In The Face-toFace Book, Ed Keller and Brad Fay state: “Whatever the medium, the name of the game is engagement—advertising that provokes a conversation, a sharing of advice, experiences, and opinions.”
In their view businesses and brands have become far too insular and introspective. Before creating an ad executives spend hours pondering their brand’s purpose and values or the best look and feel. But these aren’t the most valuable questions to ask say Keller and Fay.
Rather, brands should focus on producing ads that contain ideas that are worth spreading. By producing ads that get people talking businesses maximise word-of-mouth that has the potential to drive growth in sales.
Without these ideas and conversations, ads are limited by the strength of their call to action. If that fails to work — perhaps the consumer isn’t quite ready to buy at the point of viewing the ad — then, without any residual word-of-mouth, the ad is a failure.
And in the world of real estate ads that create positive residual WOM are rare.
If they existed, what would they look like?
They’d look like an ad recently published on Gumtree for a property in Norseman.
For those who don’t know, Norseman is 200 kms south of Kalgoorlie. As the gateway to the Nullabor Plains it’s in BFK.
Literally Norseman has nothing going for it except the road to Esperance!
But that didn’t stop an enterprising wag creating an ad that stands head and shoulders over every other real estate ad I’ve ever read or written. It’s funny, it’s witty and it’s captivating. It’s worth reading. It’s even worth writing about.
In other words it’s an idea worth spreading. It makes people think and gets them talking.
Importantly, it challenges our notions of what a property ad “should” look like.
So why don’t agents write ads like this? Is it too hard? Does it take too much time or skill?
I contend that their defence will be that it’s ok to write an ad like this for a home that you own but it would’t be ok for someone else’s property.

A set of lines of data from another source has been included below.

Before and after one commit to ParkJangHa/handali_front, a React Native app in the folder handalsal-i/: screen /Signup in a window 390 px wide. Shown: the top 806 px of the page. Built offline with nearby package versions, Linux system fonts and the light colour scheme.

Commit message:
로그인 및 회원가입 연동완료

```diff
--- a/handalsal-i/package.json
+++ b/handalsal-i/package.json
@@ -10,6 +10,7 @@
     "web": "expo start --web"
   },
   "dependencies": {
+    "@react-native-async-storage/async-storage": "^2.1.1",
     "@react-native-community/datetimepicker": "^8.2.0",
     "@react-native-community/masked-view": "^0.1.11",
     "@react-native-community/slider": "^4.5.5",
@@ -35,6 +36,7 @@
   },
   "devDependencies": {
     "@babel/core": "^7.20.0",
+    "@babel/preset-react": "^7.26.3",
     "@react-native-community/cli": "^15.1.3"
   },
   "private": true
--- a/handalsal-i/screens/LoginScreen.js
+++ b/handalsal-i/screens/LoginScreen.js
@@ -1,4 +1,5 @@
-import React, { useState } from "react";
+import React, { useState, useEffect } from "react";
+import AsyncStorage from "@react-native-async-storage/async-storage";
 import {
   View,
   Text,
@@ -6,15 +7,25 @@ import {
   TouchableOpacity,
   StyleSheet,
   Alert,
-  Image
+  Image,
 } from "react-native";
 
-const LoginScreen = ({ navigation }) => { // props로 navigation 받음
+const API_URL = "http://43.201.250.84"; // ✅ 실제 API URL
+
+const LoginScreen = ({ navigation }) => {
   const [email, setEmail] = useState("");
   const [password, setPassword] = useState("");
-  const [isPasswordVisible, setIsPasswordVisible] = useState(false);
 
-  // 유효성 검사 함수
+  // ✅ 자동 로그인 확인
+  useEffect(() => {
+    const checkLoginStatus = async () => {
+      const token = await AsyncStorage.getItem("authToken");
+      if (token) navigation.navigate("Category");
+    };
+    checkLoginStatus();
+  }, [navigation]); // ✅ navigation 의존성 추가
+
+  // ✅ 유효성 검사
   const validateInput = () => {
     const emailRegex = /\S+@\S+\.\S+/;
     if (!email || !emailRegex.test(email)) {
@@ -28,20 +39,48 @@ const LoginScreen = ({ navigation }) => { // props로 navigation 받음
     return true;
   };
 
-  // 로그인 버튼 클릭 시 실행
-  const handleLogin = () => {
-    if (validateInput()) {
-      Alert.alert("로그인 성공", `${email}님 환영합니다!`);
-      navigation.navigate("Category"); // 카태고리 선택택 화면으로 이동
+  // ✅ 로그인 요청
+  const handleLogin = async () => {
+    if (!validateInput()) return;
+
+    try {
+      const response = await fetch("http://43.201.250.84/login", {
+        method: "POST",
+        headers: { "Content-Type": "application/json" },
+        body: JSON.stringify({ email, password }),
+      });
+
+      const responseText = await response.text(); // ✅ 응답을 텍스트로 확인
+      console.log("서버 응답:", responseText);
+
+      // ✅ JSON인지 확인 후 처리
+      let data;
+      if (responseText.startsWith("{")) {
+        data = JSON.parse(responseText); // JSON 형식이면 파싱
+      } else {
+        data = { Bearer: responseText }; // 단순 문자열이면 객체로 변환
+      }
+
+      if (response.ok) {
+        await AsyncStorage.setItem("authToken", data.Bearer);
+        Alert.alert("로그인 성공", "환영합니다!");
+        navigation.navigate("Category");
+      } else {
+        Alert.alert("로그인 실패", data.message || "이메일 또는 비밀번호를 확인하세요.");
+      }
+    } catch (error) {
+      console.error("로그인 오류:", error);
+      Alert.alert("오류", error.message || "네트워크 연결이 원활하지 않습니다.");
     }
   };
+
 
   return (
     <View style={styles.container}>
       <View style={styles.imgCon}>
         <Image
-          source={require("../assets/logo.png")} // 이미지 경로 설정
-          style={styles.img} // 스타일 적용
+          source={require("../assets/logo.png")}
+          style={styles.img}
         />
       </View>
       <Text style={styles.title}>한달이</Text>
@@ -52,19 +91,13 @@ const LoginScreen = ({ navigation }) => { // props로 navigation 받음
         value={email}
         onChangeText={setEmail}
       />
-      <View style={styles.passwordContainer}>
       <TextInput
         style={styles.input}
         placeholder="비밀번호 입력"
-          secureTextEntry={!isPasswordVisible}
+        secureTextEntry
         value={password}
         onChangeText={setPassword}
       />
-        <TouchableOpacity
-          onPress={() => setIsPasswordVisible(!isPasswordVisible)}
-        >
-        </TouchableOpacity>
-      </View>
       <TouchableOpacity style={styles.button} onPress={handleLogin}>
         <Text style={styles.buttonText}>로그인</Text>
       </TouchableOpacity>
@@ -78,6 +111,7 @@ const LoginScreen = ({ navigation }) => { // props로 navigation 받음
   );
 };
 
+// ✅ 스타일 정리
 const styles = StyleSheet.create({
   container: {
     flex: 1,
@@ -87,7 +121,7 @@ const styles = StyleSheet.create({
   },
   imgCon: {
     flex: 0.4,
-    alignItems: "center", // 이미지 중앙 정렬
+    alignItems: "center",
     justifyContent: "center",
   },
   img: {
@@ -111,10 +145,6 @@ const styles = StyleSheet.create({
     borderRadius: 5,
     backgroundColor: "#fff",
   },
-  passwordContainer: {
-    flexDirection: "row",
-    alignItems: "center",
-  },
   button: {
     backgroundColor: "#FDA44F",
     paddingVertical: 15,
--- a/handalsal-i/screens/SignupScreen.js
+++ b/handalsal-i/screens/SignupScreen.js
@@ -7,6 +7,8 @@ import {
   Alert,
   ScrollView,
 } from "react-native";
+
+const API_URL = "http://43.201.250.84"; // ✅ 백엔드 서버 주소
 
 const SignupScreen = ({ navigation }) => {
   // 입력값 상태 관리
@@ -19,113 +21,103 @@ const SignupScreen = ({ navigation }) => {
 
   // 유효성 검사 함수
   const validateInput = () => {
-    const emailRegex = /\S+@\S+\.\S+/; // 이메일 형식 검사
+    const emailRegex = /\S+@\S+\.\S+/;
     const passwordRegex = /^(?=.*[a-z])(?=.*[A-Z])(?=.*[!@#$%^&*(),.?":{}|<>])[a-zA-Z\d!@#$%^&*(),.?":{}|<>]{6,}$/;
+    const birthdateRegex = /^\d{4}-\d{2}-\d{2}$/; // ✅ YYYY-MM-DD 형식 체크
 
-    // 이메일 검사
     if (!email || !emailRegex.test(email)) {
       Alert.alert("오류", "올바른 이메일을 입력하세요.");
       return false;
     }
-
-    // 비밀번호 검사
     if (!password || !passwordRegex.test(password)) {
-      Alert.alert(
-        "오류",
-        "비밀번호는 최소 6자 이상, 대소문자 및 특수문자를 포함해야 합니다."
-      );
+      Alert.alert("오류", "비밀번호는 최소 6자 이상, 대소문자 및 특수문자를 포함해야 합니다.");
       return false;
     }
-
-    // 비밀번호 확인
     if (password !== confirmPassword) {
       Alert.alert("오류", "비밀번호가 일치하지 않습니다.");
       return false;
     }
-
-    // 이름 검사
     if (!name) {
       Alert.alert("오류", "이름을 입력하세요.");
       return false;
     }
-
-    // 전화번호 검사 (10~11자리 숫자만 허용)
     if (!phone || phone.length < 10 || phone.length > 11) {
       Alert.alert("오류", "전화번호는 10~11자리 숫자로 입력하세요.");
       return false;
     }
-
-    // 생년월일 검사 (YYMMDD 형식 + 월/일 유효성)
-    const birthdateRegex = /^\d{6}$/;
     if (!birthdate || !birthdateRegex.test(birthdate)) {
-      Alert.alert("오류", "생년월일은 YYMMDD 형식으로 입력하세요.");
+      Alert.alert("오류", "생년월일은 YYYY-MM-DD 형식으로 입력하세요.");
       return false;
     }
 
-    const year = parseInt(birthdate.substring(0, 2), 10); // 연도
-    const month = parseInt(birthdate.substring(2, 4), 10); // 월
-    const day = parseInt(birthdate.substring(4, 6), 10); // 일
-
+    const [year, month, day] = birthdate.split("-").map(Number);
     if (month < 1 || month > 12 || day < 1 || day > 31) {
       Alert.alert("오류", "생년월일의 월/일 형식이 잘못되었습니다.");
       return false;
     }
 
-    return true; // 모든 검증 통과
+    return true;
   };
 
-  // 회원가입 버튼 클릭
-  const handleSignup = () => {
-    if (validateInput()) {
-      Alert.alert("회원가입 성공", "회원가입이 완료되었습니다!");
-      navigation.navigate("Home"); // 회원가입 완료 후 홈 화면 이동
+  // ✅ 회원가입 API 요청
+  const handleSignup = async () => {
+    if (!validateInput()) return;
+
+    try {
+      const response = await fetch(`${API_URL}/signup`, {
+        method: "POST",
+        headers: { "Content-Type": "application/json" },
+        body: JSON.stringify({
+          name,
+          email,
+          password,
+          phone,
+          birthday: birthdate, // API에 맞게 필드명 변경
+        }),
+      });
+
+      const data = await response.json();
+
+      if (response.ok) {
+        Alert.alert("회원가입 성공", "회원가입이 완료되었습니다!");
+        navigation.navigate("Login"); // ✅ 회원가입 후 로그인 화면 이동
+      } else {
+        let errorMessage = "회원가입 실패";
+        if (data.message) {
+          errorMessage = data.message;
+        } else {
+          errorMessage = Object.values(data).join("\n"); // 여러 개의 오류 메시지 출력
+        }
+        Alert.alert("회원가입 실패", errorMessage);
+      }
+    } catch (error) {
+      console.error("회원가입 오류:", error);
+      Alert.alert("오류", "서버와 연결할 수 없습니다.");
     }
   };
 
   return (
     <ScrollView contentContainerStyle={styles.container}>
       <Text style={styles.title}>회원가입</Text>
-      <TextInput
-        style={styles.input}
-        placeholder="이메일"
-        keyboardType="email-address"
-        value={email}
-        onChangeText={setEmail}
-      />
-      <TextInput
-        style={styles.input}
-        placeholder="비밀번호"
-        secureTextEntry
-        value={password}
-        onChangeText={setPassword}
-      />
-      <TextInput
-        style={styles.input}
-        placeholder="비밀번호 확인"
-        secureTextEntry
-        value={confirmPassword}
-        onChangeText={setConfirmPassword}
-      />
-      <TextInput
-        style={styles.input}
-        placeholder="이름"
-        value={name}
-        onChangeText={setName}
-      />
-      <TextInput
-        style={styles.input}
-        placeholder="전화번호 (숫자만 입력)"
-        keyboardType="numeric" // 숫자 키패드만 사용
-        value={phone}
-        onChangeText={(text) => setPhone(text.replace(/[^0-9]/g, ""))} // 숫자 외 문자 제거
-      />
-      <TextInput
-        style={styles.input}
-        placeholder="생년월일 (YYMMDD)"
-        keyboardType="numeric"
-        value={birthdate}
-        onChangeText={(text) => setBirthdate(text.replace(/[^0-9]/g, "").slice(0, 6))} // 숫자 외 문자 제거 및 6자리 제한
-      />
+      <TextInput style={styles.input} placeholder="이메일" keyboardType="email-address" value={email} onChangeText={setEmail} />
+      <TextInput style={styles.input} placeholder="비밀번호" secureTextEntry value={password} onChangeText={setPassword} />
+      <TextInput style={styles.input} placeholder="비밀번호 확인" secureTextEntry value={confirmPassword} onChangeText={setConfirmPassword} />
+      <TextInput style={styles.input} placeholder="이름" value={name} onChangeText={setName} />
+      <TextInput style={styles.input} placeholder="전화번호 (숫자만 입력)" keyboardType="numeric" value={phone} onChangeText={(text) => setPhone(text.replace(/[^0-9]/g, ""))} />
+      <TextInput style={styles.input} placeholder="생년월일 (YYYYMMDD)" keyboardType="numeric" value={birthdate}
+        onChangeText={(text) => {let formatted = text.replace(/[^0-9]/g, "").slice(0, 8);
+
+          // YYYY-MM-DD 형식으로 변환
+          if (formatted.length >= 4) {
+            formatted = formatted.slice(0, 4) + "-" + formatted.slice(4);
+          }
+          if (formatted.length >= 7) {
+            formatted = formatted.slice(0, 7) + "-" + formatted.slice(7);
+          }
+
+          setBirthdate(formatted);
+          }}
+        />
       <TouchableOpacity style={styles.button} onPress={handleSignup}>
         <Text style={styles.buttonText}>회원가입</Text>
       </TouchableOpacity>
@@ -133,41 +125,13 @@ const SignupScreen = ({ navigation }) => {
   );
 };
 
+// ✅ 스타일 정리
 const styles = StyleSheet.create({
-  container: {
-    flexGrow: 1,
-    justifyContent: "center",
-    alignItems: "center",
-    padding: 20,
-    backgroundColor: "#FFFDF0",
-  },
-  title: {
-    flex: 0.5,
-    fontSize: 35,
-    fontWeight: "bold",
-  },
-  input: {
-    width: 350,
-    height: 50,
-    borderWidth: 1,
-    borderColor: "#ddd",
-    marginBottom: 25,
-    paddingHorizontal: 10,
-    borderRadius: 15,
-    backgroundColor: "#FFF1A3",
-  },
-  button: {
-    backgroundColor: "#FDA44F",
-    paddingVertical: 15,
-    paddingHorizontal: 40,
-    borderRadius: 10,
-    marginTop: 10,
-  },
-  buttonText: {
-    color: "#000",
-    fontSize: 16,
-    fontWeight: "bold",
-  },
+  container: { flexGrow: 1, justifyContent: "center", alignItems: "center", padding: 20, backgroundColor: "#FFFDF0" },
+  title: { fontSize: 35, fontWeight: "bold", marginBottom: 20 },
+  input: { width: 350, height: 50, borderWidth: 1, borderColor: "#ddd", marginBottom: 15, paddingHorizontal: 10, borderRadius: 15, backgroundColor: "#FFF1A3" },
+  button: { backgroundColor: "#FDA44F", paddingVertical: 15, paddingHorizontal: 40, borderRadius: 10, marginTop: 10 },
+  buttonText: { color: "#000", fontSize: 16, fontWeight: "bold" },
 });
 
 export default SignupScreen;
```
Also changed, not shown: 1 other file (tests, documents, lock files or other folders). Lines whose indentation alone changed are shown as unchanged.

But that’s a cop out. It’s taking the safe route. It’s hiding behind a conservative mindset to avoid the embarrassment of life in the public spotlight. It’s holding on to the ordinary so as not to attract conversations behind cupped hands.
I hold out the hope that one day one of my agent friends will be as bold as the Norseman wag, that they’ll step out from the shadows to create some marketing that gets people talking.
In reality, what I’m really wishing for is for me to do this. To step into the spotlight, to be less fearful and to write words that shock and surprise and that set tongues wagging.